Segment Start: INPUT DATA

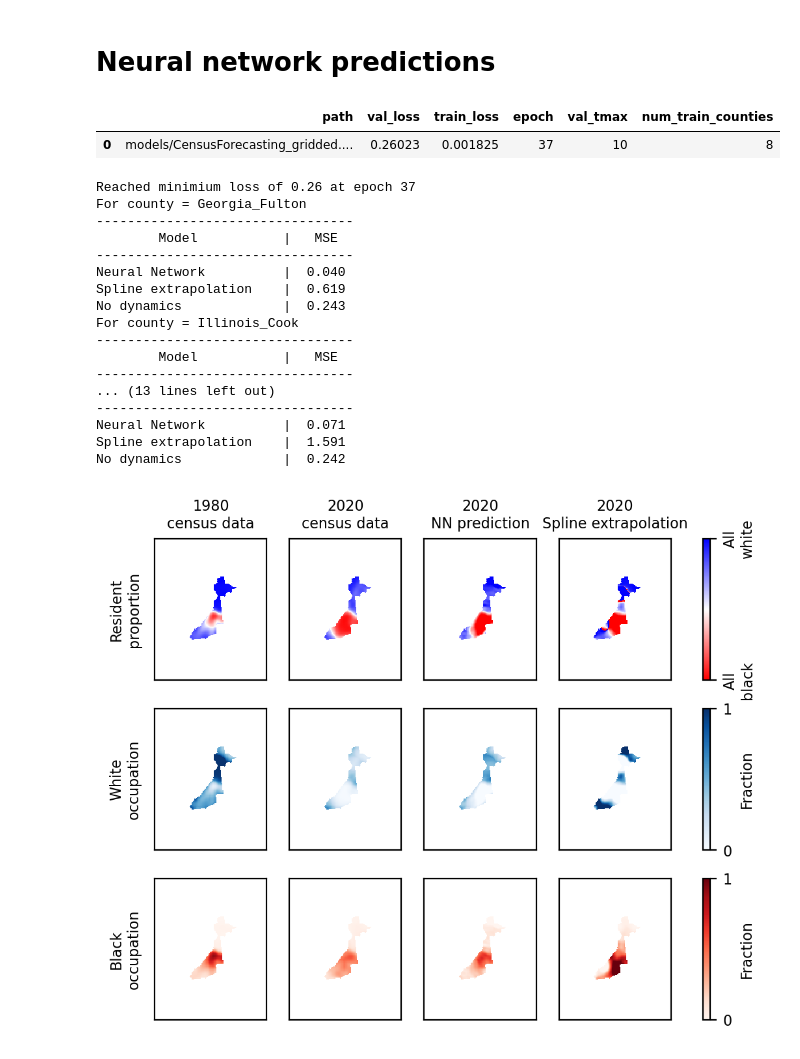
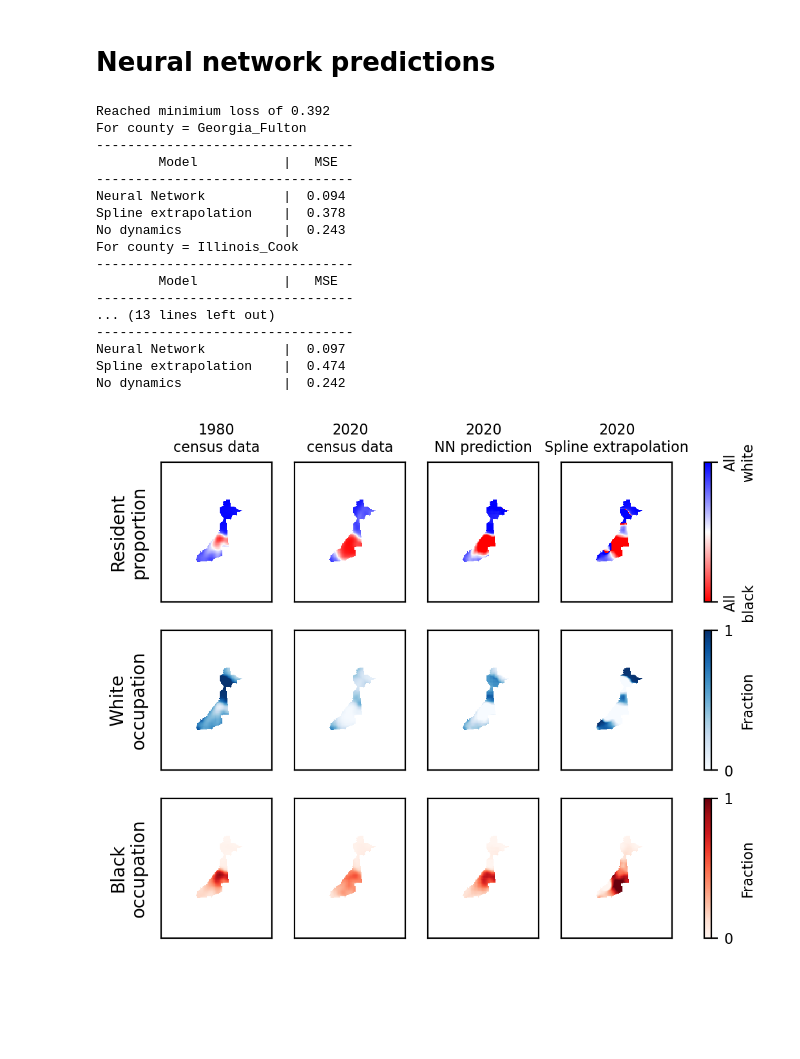
Before and after one commit to jcolen/sociohydro, a Jupyter notebook: census_gridded/CensusModels.ipynb, the cells around one changed output. Saved outputs shown, nothing was run; the diff lists cells and outputs as text; code cells hidden in the pictures; blank space fills up the shorter version.

```diff
--- a/census_gridded/CensusModels.ipynb
+++ b/census_gridded/CensusModels.ipynb
@@ -130,20 +19,0 @@ Text(0, 0.33, '2020 Census')
-# %%
-dataset = CensusDataset('Illinois_Cook')
-dataset.validate()
-
-fig, ax = plt.subplots(2, 5, figsize=(5, 2), dpi=200)
-
-for i in range(5):
-    wb0 = dataset.wb(1980+i*10)
-    ax[0,i].set_title(1980+i*10)
-    alpha = np.ones(dataset.mask.shape)
-    alpha[~dataset.mask] = 0.3
-    ax[0,i].pcolormesh(dataset.x, dataset.y, wb0[0], vmin=0, vmax=1, cmap='Blues', alpha=alpha)
-    ax[1,i].pcolormesh(dataset.x, dataset.y, wb0[1], vmin=0, vmax=1, cmap='Reds', alpha=alpha)
-
-
-ax[0,0].set_ylabel('$\phi_W$')
-ax[1,0].set_ylabel('$\phi_B$')
-
-for a in ax.flatten():
-    a.set(xticks=[], yticks=[])
@@ -170,6 +70,17 @@ def make_predictions_plot(model, county):
     # Spline extrapolation
     spline = interp1d([1980, 1990], np.stack([dataset.wb(1980), dataset.wb(1990)]), axis=0, fill_value='extrapolate')
     wbSpline = spline(2020)
+
+    # Another spline extrapolation which adjusts for housing
+    spline = interp1d([1980, 1990],
+                      np.stack([dataset.wb(1980), dataset.wb(1990)]) * dataset.housing,
+                      axis=0, fill_value='extrapolate')
+    wbSplineTimeSeries = spline(np.array([1980, 1990, 2000, 2010, 2020]))
+    wbSplineTimeSeries[wbSplineTimeSeries < 0] = 0. # Cannot have negative residents
+
+    housing = np.sum(wbSplineTimeSeries, axis=1).max(axis=0)
+    wbSpline = spline(2020) / housing
+
 
     # Error rates
     mse_NN = np.mean(np.power(wbNN - wb2020, 2).sum(0)[dataset.mask])
@@ -222,65 +133,40 @@ def make_predictions_plot(model, county):
         a.set(xticks=[], yticks=[], aspect='equal')
 
     return fig
-# %%
-import os
-import glob
-import json
-import pandas as pd
-
-def report_model(path):
-    info = torch.load(path, map_location='cpu')
-    with open(f'{path[:-5]}_args.txt', 'r') as f:
-        params = json.load(f)
-    ret = {
-        'path': path,
-        'val_loss': np.min(info['val_loss']),
-        'train_loss': np.mean(info['train_loss'][-100:]),
-        'epoch': np.argmin(info['val_loss']),
-        'val_tmax': params.get('val_tmax', 10),
-        'num_train_counties': params.get('num_train_counties', 30)
-    }
-    return ret
-
-records = []
-for path in glob.glob('models/*.ckpt'):
-    records.append(report_model(path))
-
-df = pd.DataFrame.from_records(records, np.arange(len(records)))
-df.sort_values('val_loss')
-# %% [output]
-|  | path | val_loss | train_loss | epoch | val_tmax | num_train_counties |
-| 0 | models/CensusForecasting_gridded.... | 0.26023 | 0.001825 | 37 | 10 | 8 |
 # %%
 from census_nn import *
 
-info = torch.load('models/CensusForecasting_gridded.ckpt')
-print('Reached minimium loss of', np.round(np.min(info['val_loss']), 3), 'at epoch', np.argmin(info['val_loss']), flush=True)
+#model = 'CensusForecasting_gridded' # Legacy overfit model
+
+model = 'CensusForecasting_3060833_all_counties' # Best-performing model trained on all counties
+
+info = torch.load(f'models/{model}.ckpt')
+print('Reached minimium loss of', np.round(info['val_loss'], 3), flush=True)
 
 model = CensusForecasting().to(device)
 model.eval()
 model.load_state_dict(info['state_dict'], strict=False)
 
 make_predictions_plot(model, 'Georgia_Fulton');
 make_predictions_plot(model, 'Illinois_Cook');
 make_predictions_plot(model, 'Texas_Harris');
 make_predictions_plot(model, 'California_Los Angeles');
 # %% [output]
-Reached minimium loss of 0.26 at epoch 37
+Reached minimium loss of 0.392
 For county = Georgia_Fulton
 ---------------------------------
         Model           |   MSE
 ---------------------------------
-Neural Network          |  0.040
-Spline extrapolation    |  0.619
+Neural Network          |  0.094
+Spline extrapolation    |  0.378
 No dynamics             |  0.243
 For county = Illinois_Cook
 ---------------------------------
         Model           |   MSE
 ---------------------------------
 ... (13 lines left out)
 ---------------------------------
-Neural Network          |  0.071
-Spline extrapolation    |  1.591
+Neural Network          |  0.097
+Spline extrapolation    |  0.474
 No dynamics             |  0.242
-[figure, old version]
+[figure, new version]
```
Also changed, not shown: parts of 9 cells of this notebook, 54 other files.
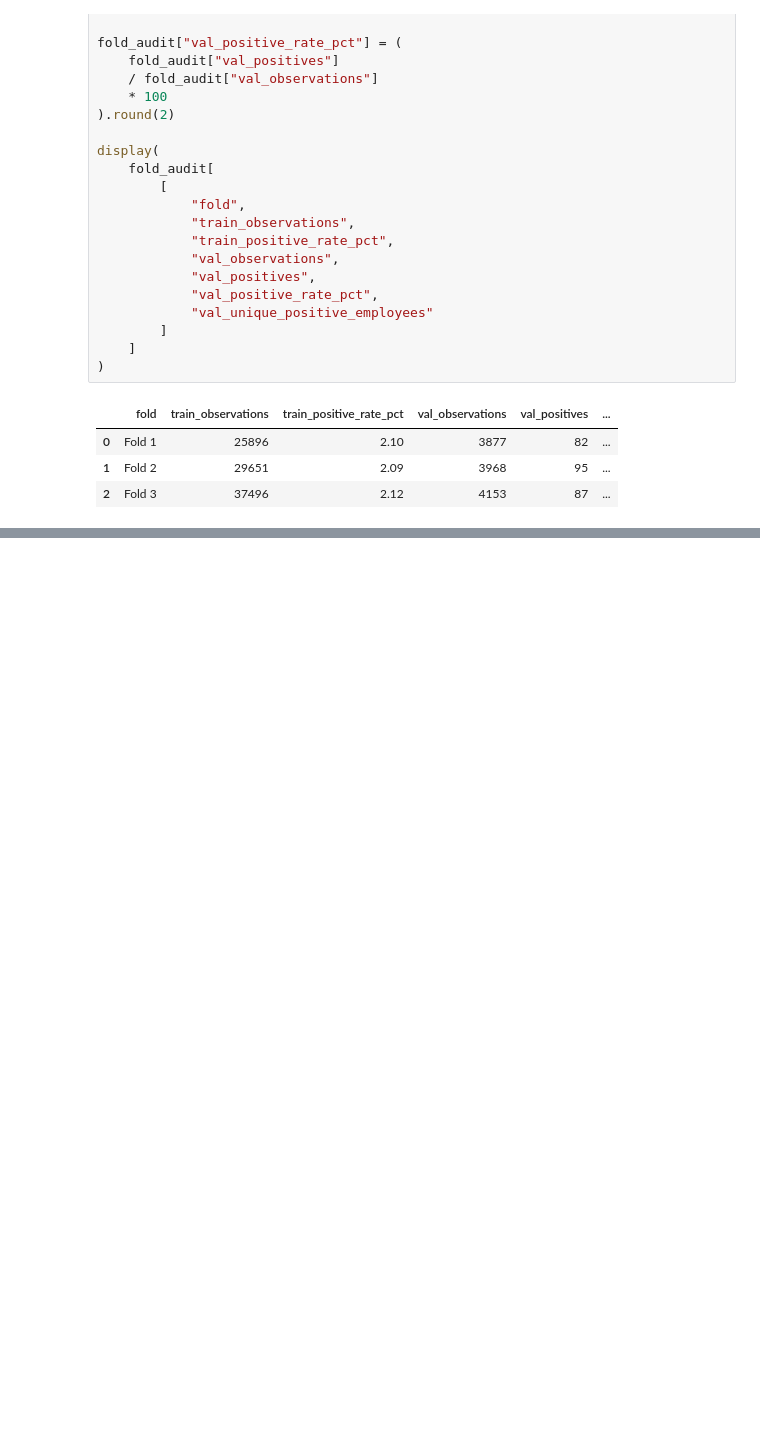
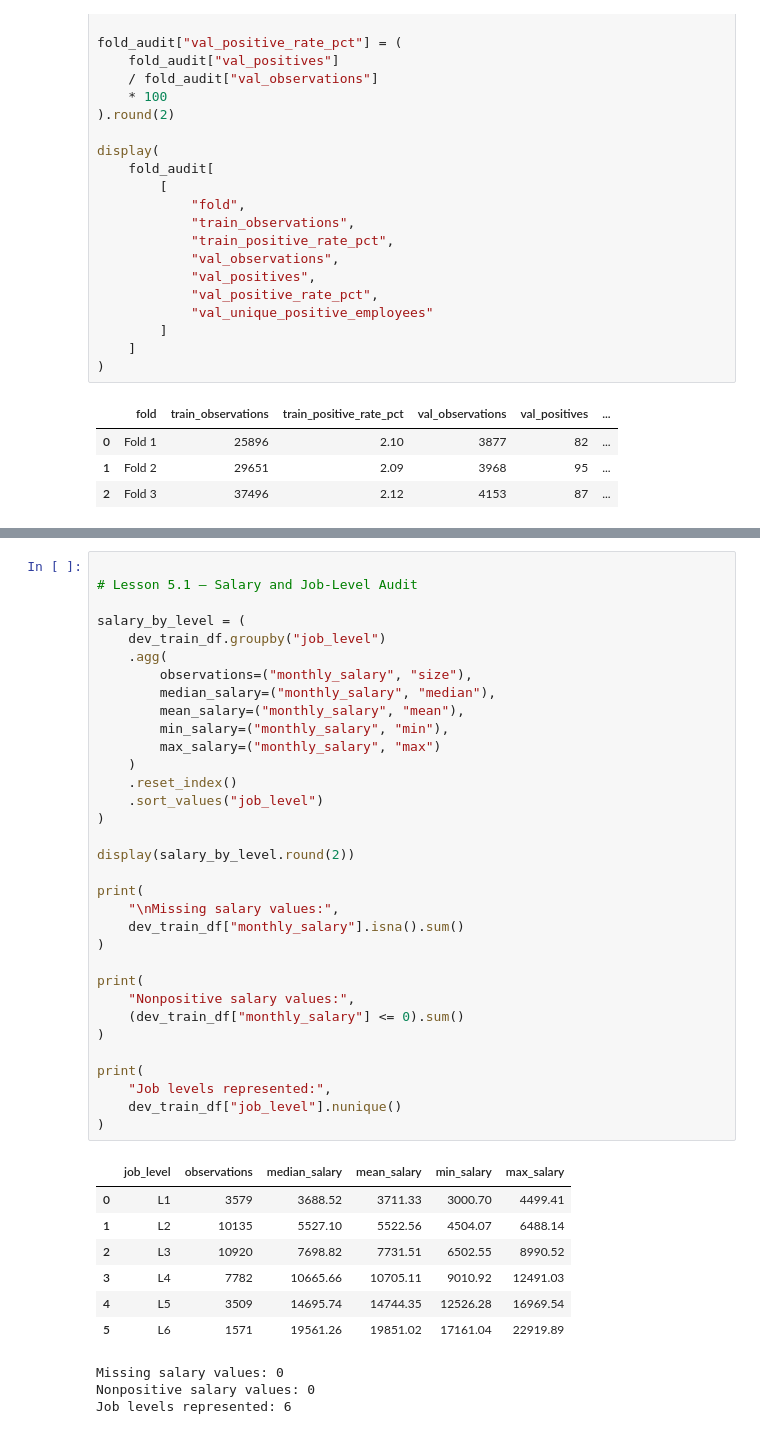
Before and after one commit to adinuansah/people-attrition-prediction, a Jupyter notebook: notebooks/01_build_attrition_labels.ipynb, the cells around one changed output, grey strips where cells are left out. Saved outputs shown, nothing was run; the diff lists cells and outputs as text; blank space fills up the shorter version.

```diff
--- a/notebooks/01_build_attrition_labels.ipynb
+++ b/notebooks/01_build_attrition_labels.ipynb
@@ -1499,0 +1740,44 @@ display(
+# %%
+
+# Lesson 5.1 — Salary and Job-Level Audit
+
+salary_by_level = (
+    dev_train_df.groupby("job_level")
+    .agg(
+        observations=("monthly_salary", "size"),
+        median_salary=("monthly_salary", "median"),
+        mean_salary=("monthly_salary", "mean"),
+        min_salary=("monthly_salary", "min"),
+        max_salary=("monthly_salary", "max")
+    )
+    .reset_index()
+    .sort_values("job_level")
+)
+
+display(salary_by_level.round(2))
+
+print(
+    "\nMissing salary values:",
+    dev_train_df["monthly_salary"].isna().sum()
+)
+
+print(
+    "Nonpositive salary values:",
+    (dev_train_df["monthly_salary"] <= 0).sum()
+)
+
+print(
+    "Job levels represented:",
+    dev_train_df["job_level"].nunique()
+)
+# %% [output]
+|  | job_level | observations | median_salary | mean_salary | min_salary | max_salary |
+| 0 | L1 | 3579 | 3688.52 | 3711.33 | 3000.70 | 4499.41 |
+| 1 | L2 | 10135 | 5527.10 | 5522.56 | 4504.07 | 6488.14 |
+| 2 | L3 | 10920 | 7698.82 | 7731.51 | 6502.55 | 8990.52 |
+| 3 | L4 | 7782 | 10665.66 | 10705.11 | 9010.92 | 12491.03 |
+| 4 | L5 | 3509 | 14695.74 | 14744.35 | 12526.28 | 16969.54 |
+| 5 | L6 | 1571 | 19561.26 | 19851.02 | 17161.04 | 22919.89 |
+Missing salary values: 0
+Nonpositive salary values: 0
+Job levels represented: 6
```
Also changed, not shown: parts of 31 cells of this notebook.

Segment End: INPUT DATA

Retype the records in full. Do not carry over the images.

§ SOLUTION TO THIS EXERCISE
Before and after one commit to jcolen/sociohydro, a Jupyter notebook: census_gridded/CensusModels.ipynb, the cells around one changed output. Saved outputs shown, nothing was run; the diff lists cells and outputs as text; code cells hidden in the pictures; blank space fills up the shorter version.

```diff
--- a/census_gridded/CensusModels.ipynb
+++ b/census_gridded/CensusModels.ipynb
@@ -130,20 +19,0 @@ Text(0, 0.33, '2020 Census')
-# %%
-dataset = CensusDataset('Illinois_Cook')
-dataset.validate()
-
-fig, ax = plt.subplots(2, 5, figsize=(5, 2), dpi=200)
-
-for i in range(5):
-    wb0 = dataset.wb(1980+i*10)
-    ax[0,i].set_title(1980+i*10)
-    alpha = np.ones(dataset.mask.shape)
-    alpha[~dataset.mask] = 0.3
-    ax[0,i].pcolormesh(dataset.x, dataset.y, wb0[0], vmin=0, vmax=1, cmap='Blues', alpha=alpha)
-    ax[1,i].pcolormesh(dataset.x, dataset.y, wb0[1], vmin=0, vmax=1, cmap='Reds', alpha=alpha)
-
-
-ax[0,0].set_ylabel('$\phi_W$')
-ax[1,0].set_ylabel('$\phi_B$')
-
-for a in ax.flatten():
-    a.set(xticks=[], yticks=[])
@@ -170,6 +70,17 @@ def make_predictions_plot(model, county):
     # Spline extrapolation
     spline = interp1d([1980, 1990], np.stack([dataset.wb(1980), dataset.wb(1990)]), axis=0, fill_value='extrapolate')
     wbSpline = spline(2020)
+
+    # Another spline extrapolation which adjusts for housing
+    spline = interp1d([1980, 1990],
+                      np.stack([dataset.wb(1980), dataset.wb(1990)]) * dataset.housing,
+                      axis=0, fill_value='extrapolate')
+    wbSplineTimeSeries = spline(np.array([1980, 1990, 2000, 2010, 2020]))
+    wbSplineTimeSeries[wbSplineTimeSeries < 0] = 0. # Cannot have negative residents
+
+    housing = np.sum(wbSplineTimeSeries, axis=1).max(axis=0)
+    wbSpline = spline(2020) / housing
+
 
     # Error rates
     mse_NN = np.mean(np.power(wbNN - wb2020, 2).sum(0)[dataset.mask])
@@ -222,65 +133,40 @@ def make_predictions_plot(model, county):
         a.set(xticks=[], yticks=[], aspect='equal')
 
     return fig
-# %%
-import os
-import glob
-import json
-import pandas as pd
-
-def report_model(path):
-    info = torch.load(path, map_location='cpu')
-    with open(f'{path[:-5]}_args.txt', 'r') as f:
-        params = json.load(f)
-    ret = {
-        'path': path,
-        'val_loss': np.min(info['val_loss']),
-        'train_loss': np.mean(info['train_loss'][-100:]),
-        'epoch': np.argmin(info['val_loss']),
-        'val_tmax': params.get('val_tmax', 10),
-        'num_train_counties': params.get('num_train_counties', 30)
-    }
-    return ret
-
-records = []
-for path in glob.glob('models/*.ckpt'):
-    records.append(report_model(path))
-
-df = pd.DataFrame.from_records(records, np.arange(len(records)))
-df.sort_values('val_loss')
-# %% [output]
-|  | path | val_loss | train_loss | epoch | val_tmax | num_train_counties |
-| 0 | models/CensusForecasting_gridded.... | 0.26023 | 0.001825 | 37 | 10 | 8 |
 # %%
 from census_nn import *
 
-info = torch.load('models/CensusForecasting_gridded.ckpt')
-print('Reached minimium loss of', np.round(np.min(info['val_loss']), 3), 'at epoch', np.argmin(info['val_loss']), flush=True)
+#model = 'CensusForecasting_gridded' # Legacy overfit model
+
+model = 'CensusForecasting_3060833_all_counties' # Best-performing model trained on all counties
+
+info = torch.load(f'models/{model}.ckpt')
+print('Reached minimium loss of', np.round(info['val_loss'], 3), flush=True)
 
 model = CensusForecasting().to(device)
 model.eval()
 model.load_state_dict(info['state_dict'], strict=False)
 
 make_predictions_plot(model, 'Georgia_Fulton');
 make_predictions_plot(model, 'Illinois_Cook');
 make_predictions_plot(model, 'Texas_Harris');
 make_predictions_plot(model, 'California_Los Angeles');
 # %% [output]
-Reached minimium loss of 0.26 at epoch 37
+Reached minimium loss of 0.392
 For county = Georgia_Fulton
 ---------------------------------
         Model           |   MSE
 ---------------------------------
-Neural Network          |  0.040
-Spline extrapolation    |  0.619
+Neural Network          |  0.094
+Spline extrapolation    |  0.378
 No dynamics             |  0.243
 For county = Illinois_Cook
 ---------------------------------
         Model           |   MSE
 ---------------------------------
 ... (13 lines left out)
 ---------------------------------
-Neural Network          |  0.071
-Spline extrapolation    |  1.591
+Neural Network          |  0.097
+Spline extrapolation    |  0.474
 No dynamics             |  0.242
-[figure, old version]
+[figure, new version]
```
Also changed, not shown: parts of 9 cells of this notebook, 54 other files.
Before and after one commit to adinuansah/people-attrition-prediction, a Jupyter notebook: notebooks/01_build_attrition_labels.ipynb, the cells around one changed output, grey strips where cells are left out. Saved outputs shown, nothing was run; the diff lists cells and outputs as text; blank space fills up the shorter version.

```diff
--- a/notebooks/01_build_attrition_labels.ipynb
+++ b/notebooks/01_build_attrition_labels.ipynb
@@ -1499,0 +1740,44 @@ display(
+# %%
+
+# Lesson 5.1 — Salary and Job-Level Audit
+
+salary_by_level = (
+    dev_train_df.groupby("job_level")
+    .agg(
+        observations=("monthly_salary", "size"),
+        median_salary=("monthly_salary", "median"),
+        mean_salary=("monthly_salary", "mean"),
+        min_salary=("monthly_salary", "min"),
+        max_salary=("monthly_salary", "max")
+    )
+    .reset_index()
+    .sort_values("job_level")
+)
+
+display(salary_by_level.round(2))
+
+print(
+    "\nMissing salary values:",
+    dev_train_df["monthly_salary"].isna().sum()
+)
+
+print(
+    "Nonpositive salary values:",
+    (dev_train_df["monthly_salary"] <= 0).sum()
+)
+
+print(
+    "Job levels represented:",
+    dev_train_df["job_level"].nunique()
+)
+# %% [output]
+|  | job_level | observations | median_salary | mean_salary | min_salary | max_salary |
+| 0 | L1 | 3579 | 3688.52 | 3711.33 | 3000.70 | 4499.41 |
+| 1 | L2 | 10135 | 5527.10 | 5522.56 | 4504.07 | 6488.14 |
+| 2 | L3 | 10920 | 7698.82 | 7731.51 | 6502.55 | 8990.52 |
+| 3 | L4 | 7782 | 10665.66 | 10705.11 | 9010.92 | 12491.03 |
+| 4 | L5 | 3509 | 14695.74 | 14744.35 | 12526.28 | 16969.54 |
+| 5 | L6 | 1571 | 19561.26 | 19851.02 | 17161.04 | 22919.89 |
+Missing salary values: 0
+Nonpositive salary values: 0
+Job levels represented: 6
```
Also changed, not shown: parts of 31 cells of this notebook.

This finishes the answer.